Cooley Professors Discuss Russian-Ukraine War and Violations of International Law
As the Russia-Ukraine War continues, Cooley Law School Professors David L. Finnegan and retired Brigadier General and former Deputy Assistant Secretary for Homeland Defense Michael C.H. McDaniel, experts on international law, have created a video-blog series sharing various interpretations of international law as it pertains to Russia’s invasion of Ukraine. The first three video-blog posts take a look at three important topics when looking into the violation of war crimes. Hosted on Cooley’s blog site, the video blogs also can be found on the Cooley Law School YouTube channel and are available for members of the media to share with their audiences.
VIDEO BLOG ONE
In the first blog, War Crimes and Crimes Against Humanity, McDaniel and Finnegan discuss war crimes in the ongoing Russian invasion of Ukraine. The subject matter experts break down how international law views war crimes and how individuals can be considered war criminals. Topics reviewed include bombardment without consideration of civilians and their assets, collateral damage, or the incidental death of civilians, and other principals being used during the conflict that could be considered war crimes.
Finnegan said, “The most important sources of law when it comes to war are the Geneva Conventions that were agreed to following World War Two, and among the most important rules built into that legal frame work is concern for civilian populations and wanting to make sure that civilians are protected from the ravages of war.”
While sharing how the law of war goes about protecting civilian populations, McDaniel said, “The principals (of protecting citizens) predate the Geneva Conventions by thousands of years. Military necessity is the idea that you can only use the amount of force, you can use overwhelming force and you can use it very quickly because you want to ensure the submission of your enemy.”
VIDEO BLOG TWO
The second video blog, Use of Prohibited Weapons, takes a deep look at the law of war bans certain types of weapons, as well. McDaniel and Finnegan give their thoughts on the allegations that Russia is using certain prohibited weapons, such as cluster bombs and thermobaric weapons, thereby violating the international humanitarian law of war.
“The law of war also establishes rules for the types of weapons that countries may lawfully use during armed conflicts and bans certain types of weapons,” said Finnegan. “There are a number of treaties and other international agreements that attempt to impose restrictions on the use of certain weapons systems or regulate the use of weapons.”
It is widely documented that Russia has deployed the use of cluster bombs against Ukraine, said Finnegan, who then asked McDaniel to comment on why are they of questionable legality?
“They detonate upon landing and then they fragment,” said McDaniel. “It is the high potential for them exploding indiscriminately and thereby hitting civilian populations, which makes them so dangerous. There is in fact a convention on cluster bombs that was signed in 2008, fairly recently, and it prohibits not just the use, but the production, storage or transport of cluster bombs.”

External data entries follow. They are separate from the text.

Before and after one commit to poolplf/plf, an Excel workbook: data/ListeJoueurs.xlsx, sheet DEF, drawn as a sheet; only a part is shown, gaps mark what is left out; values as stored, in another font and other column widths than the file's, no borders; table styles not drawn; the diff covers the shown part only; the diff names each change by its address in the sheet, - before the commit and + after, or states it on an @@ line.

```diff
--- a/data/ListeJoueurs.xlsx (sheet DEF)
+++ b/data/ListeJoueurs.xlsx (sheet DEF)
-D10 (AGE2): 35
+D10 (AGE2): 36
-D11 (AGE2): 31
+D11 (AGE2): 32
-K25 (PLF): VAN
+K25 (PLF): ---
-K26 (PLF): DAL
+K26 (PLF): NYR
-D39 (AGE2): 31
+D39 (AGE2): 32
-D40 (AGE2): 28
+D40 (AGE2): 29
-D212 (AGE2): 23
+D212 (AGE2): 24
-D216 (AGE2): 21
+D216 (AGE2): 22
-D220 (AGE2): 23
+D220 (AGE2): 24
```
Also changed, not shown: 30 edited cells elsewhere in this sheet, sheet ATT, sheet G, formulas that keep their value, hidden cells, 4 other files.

VIDEO BLOG THREE
Crimes of Aggression is the third topic covered in this series. Professors Finnegan and McDaniel discuss the international crime of aggression, committed by political leaders of an invading country. The Cooley professors evaluate whether Russian President Vladimir Putin can be prosecuted, referencing consequences given to leaders that implemented international war in the past.
“The Nuremberg Tribunal prosecuted Nazi leaders as war criminals after World War Two famously referred to the crime of aggression and crimes against peace as the ‘supreme international crime,’” said Finnegan. “I think what the tribunal was getting at is that all other war crimes sort of flow from aggression, that is, without the unlawful war there would be no war crimes to begin with. Aggression opens the door to further atrocities.”
While discussing whether Russia’s actions are an unlawful act of aggression and if Vladimir Putin can be held criminally responsible for committing acts of aggression, McDaniel said, “I immediately think about the principle of command responsibility. I think that would apply to the crime of aggression as much as it applies to other war crimes. The idea of command responsibility is the idea that the superior officer, the military leader, knows that, or should have known, that war crimes are being committed by his troops, or learns about them afterwards. The question becomes is there a failure to take necessary and full measures, reasonable measures, to prevent this from occurring as you look at the actions of Putin.”